Oct 21, 2007
"TV Party" was a cable access show, running in New York, from 1978 to 1982, hosted by writer Glenn O'Brien, and was known for the punk-new wave musicians, as well as artists who were frequent guests, participating in the screen mayhem (Blondie's Chris Stein was often a co-host). The show also pushed the envelope in form and content, with irreverent onscreen antics, all while capturing the whole scruffy "Do It Yourself" aesthetic that permeated the music and underground film scenes in the Big Apple at the time. Seen today, its lo-fi technology may be otherworldly to those weaned on the antiseptic blandness of "Reality TV". Yet the rough nature of the show complimented the excitement of the era, and the temperature of the times.

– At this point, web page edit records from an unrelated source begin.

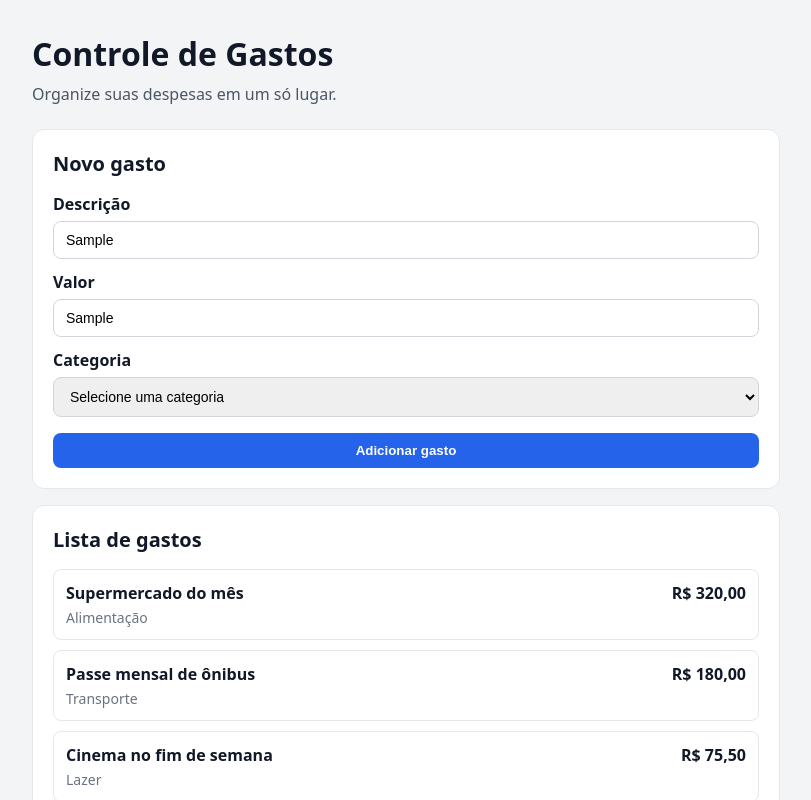
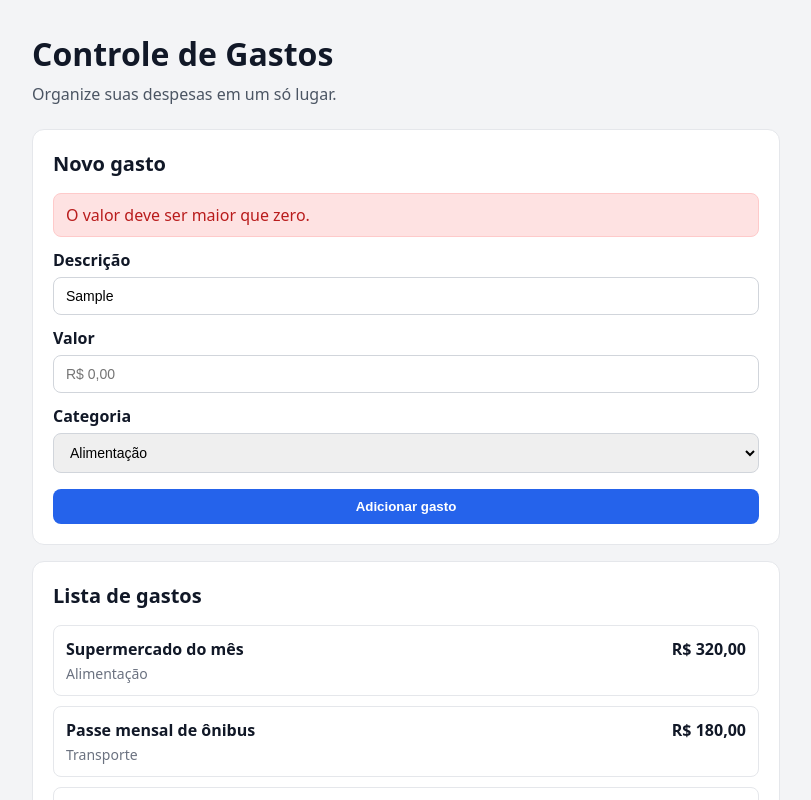
Before and after one commit to GiovannePDS7/Controle-Gastos-React, a React (Vite) app in the folder controle-gastos/: page / in a window 1280 px wide. Both pictures are taken after typing "Sample", "Sample" into the empty fields and a click on the button "Adicionar gasto". Shown: the top 800 px of the page, without its empty margins (234-1045 px from the left). Built offline with nearby package versions, Linux system fonts and the light colour scheme.

Commit message:
missão 2

```diff
--- a/controle-gastos/src/App.css
+++ b/controle-gastos/src/App.css
@@ -38,6 +38,15 @@
 .formulario-gasto {
   display: grid;
   gap: 12px;
+}
+
+.mensagem-erro {
+  margin: 0 0 12px;
+  border: 1px solid #fecaca;
+  border-radius: 8px;
+  padding: 10px 12px;
+  color: #b91c1c;
+  background: #fee2e2;
 }
 
 .campo-formulario {
--- a/controle-gastos/src/App.jsx
+++ b/controle-gastos/src/App.jsx
@@ -3,6 +3,45 @@ import FormularioGasto from './components/FormularioGasto'
 import ListaGastos from './components/ListaGastos'
 import TotalGastos from './components/TotalGastos'
 import './App.css'
+
+const formatadorMoeda = new Intl.NumberFormat('pt-BR', {
+  style: 'currency',
+  currency: 'BRL',
+})
+
+function converterTextoEmValor(textoValor) {
+  const textoLimpo = textoValor.trim()
+
+  if (!textoLimpo || !/^[0-9.,]+$/.test(textoLimpo)) {
+    return null
+  }
+
+  const ultimoPonto = textoLimpo.lastIndexOf('.')
+  const ultimaVirgula = textoLimpo.lastIndexOf(',')
+  const separadorDecimal = ultimoPonto > ultimaVirgula ? '.' : ','
+
+  let textoNormalizado = textoLimpo
+
+  if (ultimoPonto !== -1 || ultimaVirgula !== -1) {
+    if (separadorDecimal === ',') {
+      textoNormalizado = textoNormalizado.replace(/\./g, '').replace(',', '.')
+    } else {
+      textoNormalizado = textoNormalizado.replace(/,/g, '')
+    }
+  }
+
+  if ((textoNormalizado.match(/\./g) ?? []).length > 1) {
+    return null
+  }
+
+  const valorNumero = Number(textoNormalizado)
+
+  if (Number.isNaN(valorNumero)) {
+    return null
+  }
+
+  return valorNumero
+}
 
 function App() {
   const [categorias] = useState([
@@ -12,28 +51,78 @@ function App() {
     'Outros',
   ])
 
-  const [gastos] = useState([
+  const [gastos, setGastos] = useState([
     {
       id: 1,
       descricao: 'Supermercado do mês',
       categoria: 'Alimentação',
+      valorNumero: 320,
       valorFormatado: 'R$ 320,00',
     },
     {
       id: 2,
       descricao: 'Passe mensal de ônibus',
       categoria: 'Transporte',
+      valorNumero: 180,
       valorFormatado: 'R$ 180,00',
     },
     {
       id: 3,
       descricao: 'Cinema no fim de semana',
       categoria: 'Lazer',
+      valorNumero: 75.5,
       valorFormatado: 'R$ 75,50',
     },
   ])
 
-  const [totalFormatado] = useState('R$ 575,50')
+  const [descricao, setDescricao] = useState('')
+  const [valor, setValor] = useState('')
+  const [categoria, setCategoria] = useState(categorias[0])
+  const [mensagemErro, setMensagemErro] = useState('')
+
+  const totalNumero = gastos.reduce(
+    (acumulador, gasto) => acumulador + gasto.valorNumero,
+    0,
+  )
+  const totalFormatado = formatadorMoeda.format(totalNumero)
+
+  function aoMudarValor(textoValor) {
+    if (/^[0-9.,]*$/.test(textoValor)) {
+      setValor(textoValor)
+    }
+  }
+
+  function aoAdicionarGasto(evento) {
+    evento.preventDefault()
+    setMensagemErro('')
+
+    const descricaoLimpa = descricao.trim()
+
+    if (!descricaoLimpa) {
+      setMensagemErro('A descrição é obrigatória.')
+      return
+    }
+
+    const valorNumero = converterTextoEmValor(valor)
+
+    if (valorNumero === null || valorNumero <= 0) {
+      setMensagemErro('O valor deve ser maior que zero.')
+      return
+    }
+
+    const novoGasto = {
+      id: Date.now(),
+      descricao: descricaoLimpa,
+      categoria,
+      valorNumero,
+      valorFormatado: formatadorMoeda.format(valorNumero),
+    }
+
+    setGastos((gastosAtuais) => [novoGasto, ...gastosAtuais])
+    setDescricao('')
+    setValor('')
+    setCategoria(categorias[0])
+  }
 
   return (
     <main className="pagina-gastos">
@@ -44,7 +133,17 @@ function App() {
 
       <section className="secoes-gastos">
         <div className="card-secao">
-          <FormularioGasto categorias={categorias} />
+          <FormularioGasto
+            categorias={categorias}
+            descricao={descricao}
+            valor={valor}
+            categoria={categoria}
+            mensagemErro={mensagemErro}
+            aoMudarDescricao={setDescricao}
+            aoMudarValor={aoMudarValor}
+            aoMudarCategoria={setCategoria}
+            aoAdicionarGasto={aoAdicionarGasto}
+          />
         </div>
 
         <div className="card-secao">
--- a/controle-gastos/src/components/FormularioGasto.jsx
+++ b/controle-gastos/src/components/FormularioGasto.jsx
@@ -1,9 +1,21 @@
-function FormularioGasto({ categorias }) {
+function FormularioGasto({
+  categorias,
+  descricao,
+  valor,
+  categoria,
+  mensagemErro,
+  aoMudarDescricao,
+  aoMudarValor,
+  aoMudarCategoria,
+  aoAdicionarGasto,
+}) {
   return (
     <section>
       <h2>Novo gasto</h2>
 
-      <form className="formulario-gasto">
+      {mensagemErro && <p className="mensagem-erro">{mensagemErro}</p>}
+
+      <form className="formulario-gasto" onSubmit={aoAdicionarGasto}>
         <label className="campo-formulario" htmlFor="descricao">
           Descrição
           <input
@@ -11,20 +23,32 @@ function FormularioGasto({ categorias }) {
             name="descricao"
             type="text"
             placeholder="Ex.: Almoço no trabalho"
+            value={descricao}
+            onChange={(evento) => aoMudarDescricao(evento.target.value)}
           />
         </label>
 
         <label className="campo-formulario" htmlFor="valor">
           Valor
-          <input id="valor" name="valor" type="text" placeholder="R$ 0,00" />
+          <input
+            id="valor"
+            name="valor"
+            type="text"
+            placeholder="R$ 0,00"
+            inputMode="decimal"
+            value={valor}
+            onChange={(evento) => aoMudarValor(evento.target.value)}
+          />
         </label>
 
         <label className="campo-formulario" htmlFor="categoria">
           Categoria
-          <select id="categoria" name="categoria" defaultValue="">
-            <option value="" disabled>
-              Selecione uma categoria
-            </option>
+          <select
+            id="categoria"
+            name="categoria"
+            value={categoria}
+            onChange={(evento) => aoMudarCategoria(evento.target.value)}
+          >
             {categorias.map((categoria) => (
               <option key={categoria} value={categoria}>
                 {categoria}
@@ -33,7 +57,7 @@ function FormularioGasto({ categorias }) {
           </select>
         </label>
 
-        <button type="button" className="botao-primario">
+        <button type="submit" className="botao-primario">
           Adicionar gasto
         </button>
       </form>
```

I first encountered this phenomenon called "TV Party" last Boxing Day, in the semi-annual blowout sale at Vortex, I happened upon three singular DVD's, each with one episode of "TV Party". Upon scanning the synopses on the backs of the bus, it piqued my curiosity enough to grab these discs. It sounded weird, avant-garde and off-the-wall... definitely up my alley. (And also, curiously, it is during the winter that I specially hunger for avant-garde things more than any other during the year.) Well, based on the evidence of one singular episode of "TV Party", entitled "The Time and Makeup Show", I had ended up with more than I bargained for. This particular episode was so minimalist-- the camera drones along almost as atonally as the noise music that is played throughout the show, that it just seemed to take on a life all its own. (Think good Warhol.) So entranced was I with this video, that I put the show on repeat, letting it play all night, and continuing on when I woke up in the morning. It just became this organic kind of wallpaper that I would gaze upon continuously. Eventually, I discovered that Brink Films (who had been releasing the episodes) had also produced and released a documentary on the show.

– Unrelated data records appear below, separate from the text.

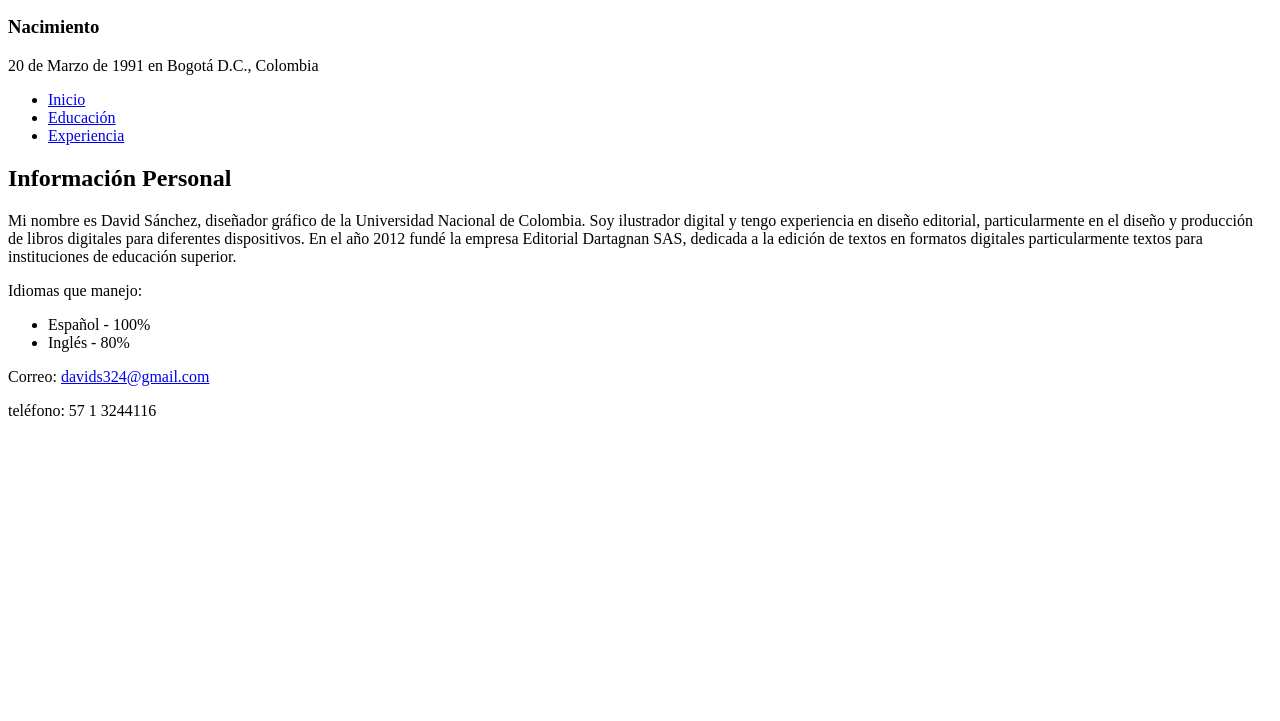
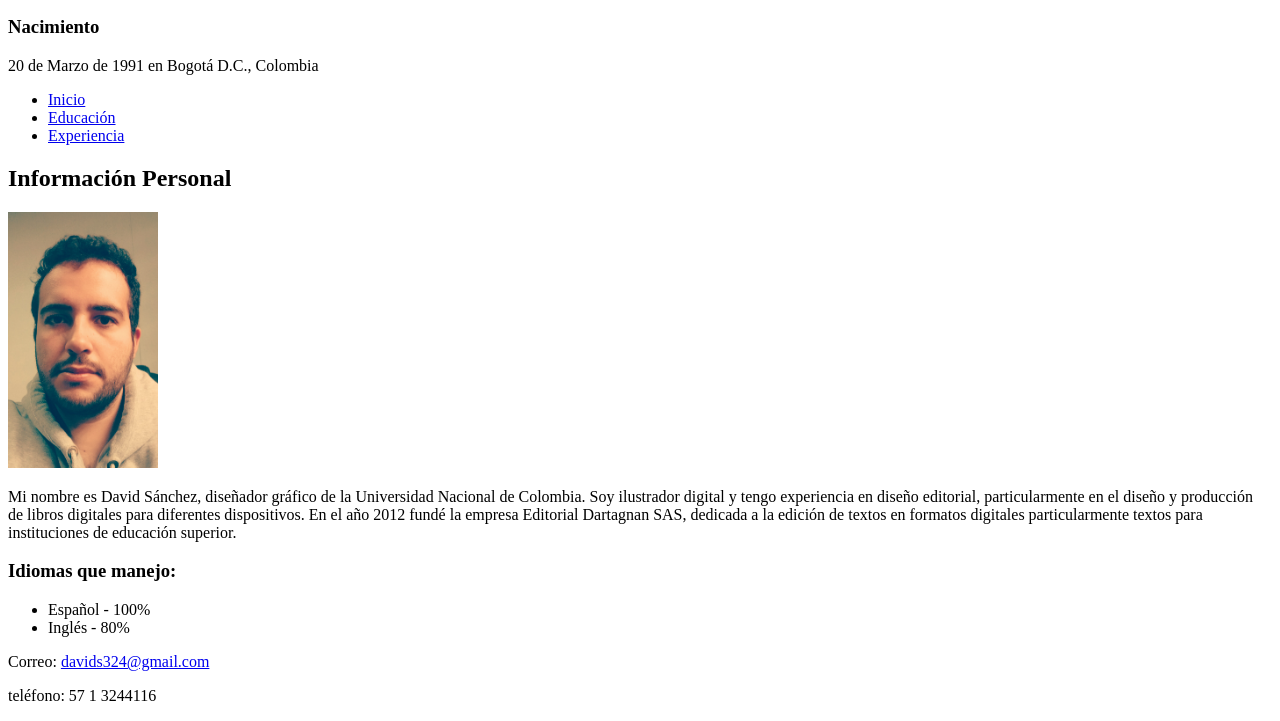
Before and after one commit to sanchezjurado/nextu, a plain HTML site: page index.html in a window 1280 px wide. Shown: the part 322-1043 px from the top of the page. Before the commit the page ends 800 px from the top, so only its background shows below. Drawn offline with Linux system fonts and the light colour scheme.

Commit message:
imagen
Imagen de David Sánchez en index.html

```diff
--- a/index.html
+++ b/index.html
@@ -32,8 +32,10 @@
 		<section>
 			<article title="Perfil">
 				<h2>Información Personal</h2>
+				<img src="img/fotodavid.jpg" alt="Fotografía David Sánchez" width="150px">
+
 				<p>Mi nombre es David Sánchez, diseñador gráfico de la Universidad Nacional de Colombia. Soy ilustrador digital  y tengo experiencia en diseño editorial, particularmente en el diseño y producción de libros digitales para diferentes dispositivos. En el año 2012 fundé la empresa Editorial Dartagnan SAS, dedicada a la edición de textos en formatos digitales particularmente textos para instituciones de educación superior.<br></p>
-				<p>Idiomas que manejo:</p>
+				<h3>Idiomas que manejo:</h3>
 				<ul>
 					<li>Español - 100%</li>
 					<li>Inglés - 80%</li>
```
Also changed, not shown: github_url.txt (added), img/fotodavid.jpg (added).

Early in the spring, I made a deal with Brink to show this film, and yet I held onto it like a good wine, waiting for the right moment to uncork it for the unsuspecting Toronto public. I had taken a break from doing screenings after June, because of the difficulty in getting people out for the summer, and because I needed to recharge my batteries. But before I knew it, August turned into September and I realized that it was time to get back in action. And thus, after a long siesta, October 18 was our "comeback" screening, with this film.
Thankfully, this proved to be one of our most successful screenings to date, with a packed and receptive crowd, digging all the priceless clips of music and anarchy culled from the surviving U-Matic masters from the show, interspersed with interviews of such people as O'Brien, Stein and Debbie Harry. This was being shown in the usual digs-- the big studio of Centre for the Arts, which oddly gave a "you are there" feeling, as the show was set in a not dissimilar environment. (All we needed to do was pull the cameras from Studio B, and we could have done a show of our own.)
I am very grateful for the support, and thank all of those who helped make this evening a great success.